**Data for this exercise**.

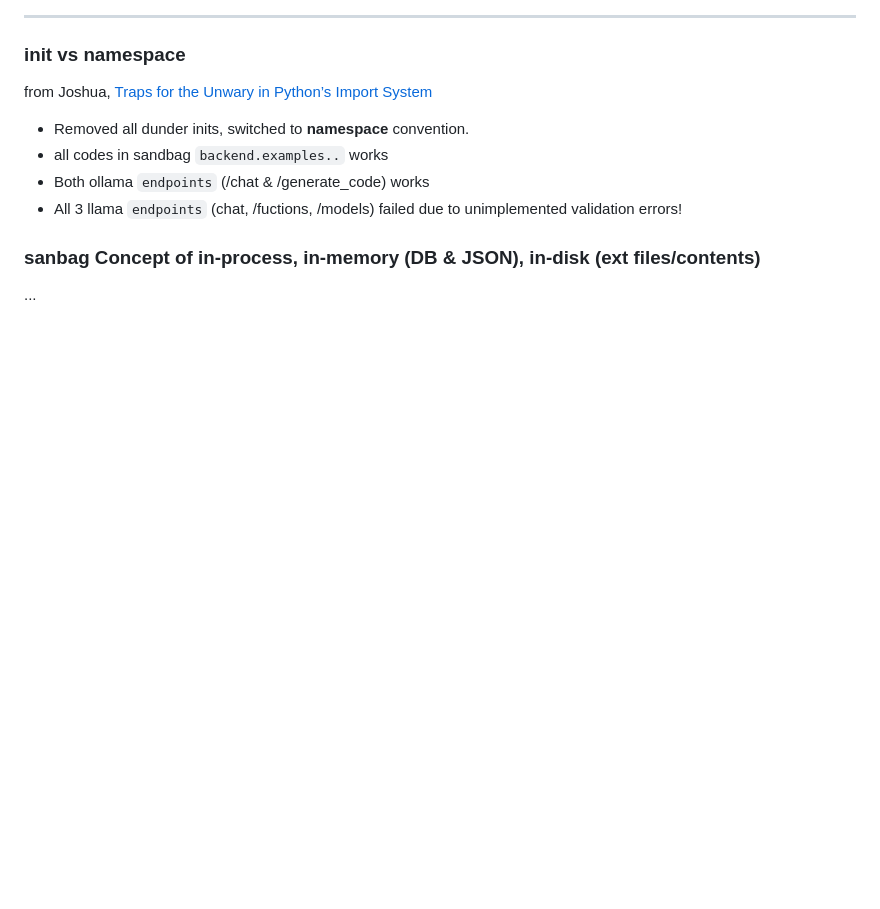
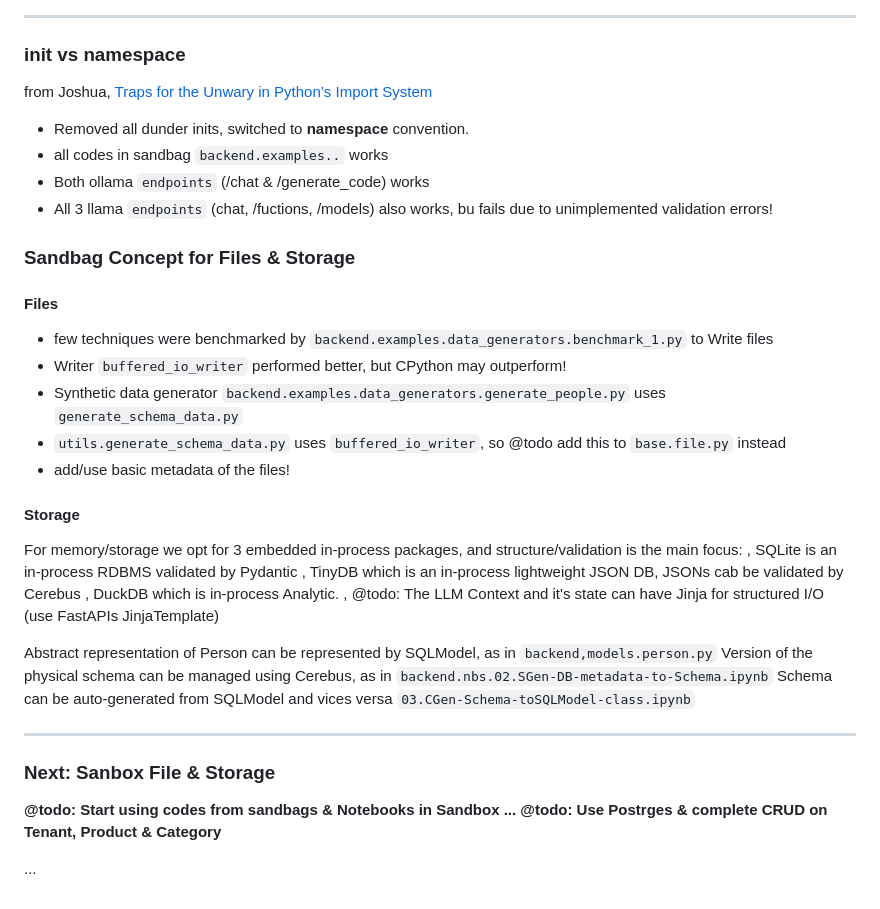
Before and after one commit to deepak-pradhan/appRAD, a Markdown page: README.md, the part around the change. Rendered like a GitHub page; blank space fills up the shorter version.

Commit message:
cs: file & storage

```diff
--- a/README.md
+++ b/README.md
@@ -209,8 +209,34 @@ from Joshua, [Traps for the Unwary in Python’s Import System](https://python-n
 - Removed all dunder inits, switched to **namespace** convention.
 - all codes in sandbag `backend.examples..` works
 - Both ollama `endpoints` (/chat & /generate_code)  works
-- All 3 llama `endpoints` (chat, /fuctions, /models) failed due to unimplemented validation errors!
+- All 3 llama `endpoints` (chat, /fuctions, /models) also works, bu fails due to unimplemented validation errors!
 
 
-### sanbag Concept of in-process, in-memory (DB & JSON), in-disk (ext files/contents)
+### Sandbag Concept for Files & Storage
+#### Files
+- few techniques were benchmarked by `backend.examples.data_generators.benchmark_1.py` to Write files
+- Writer `buffered_io_writer`	performed better, but CPython may outperform!
+- Synthetic data generator `backend.examples.data_generators.generate_people.py` uses `generate_schema_data.py`
+- `utils.generate_schema_data.py` uses `buffered_io_writer`, so @todo add this to `base.file.py` instead
+- add/use basic metadata of the files!
+
+#### Storage
+For memory/storage we opt for 3 embedded in-process packages, and structure/validation is the main focus:
+, SQLite is an in-process RDBMS validated by Pydantic
+, TinyDB which is an in-process lightweight JSON DB, JSONs cab be validated by Cerebus
+, DuckDB which is in-process Analytic.
+, @todo: The LLM Context and it's state can have Jinja for structured I/O (use FastAPIs JinjaTemplate)
+
+Abstract representation of Person can be represented by SQLModel, as in `backend,models.person.py`
+Version of  the physical schema can be managed using Cerebus, as in `backend.nbs.02.SGen-DB-metadata-to-Schema.ipynb`
+Schema can be auto-generated from SQLModel and vices versa  `03.CGen-Schema-toSQLModel-class.ipynb`
+
+---
+
+### Next: Sanbox File & Storage
+**@todo: Start using codes from sandbags & Notebooks in Sandbox ...**
+**@todo: Use Postrges & complete CRUD on Tenant, Product & Category**
+
+
+
 ...
```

**What is expected**. As you read the records above, find each line that contains "todo" and copy it.

**Answer to the exercise**.
+- `utils.generate_schema_data.py` uses `buffered_io_writer`, so @todo add this to `base.file.py` instead
+, @todo: The LLM Context and it's state can have Jinja for structured I/O (use FastAPIs JinjaTemplate)
+**@todo: Start using codes from sandbags & Notebooks in Sandbox ...**
+**@todo: Use Postrges & complete CRUD on Tenant, Product & Category**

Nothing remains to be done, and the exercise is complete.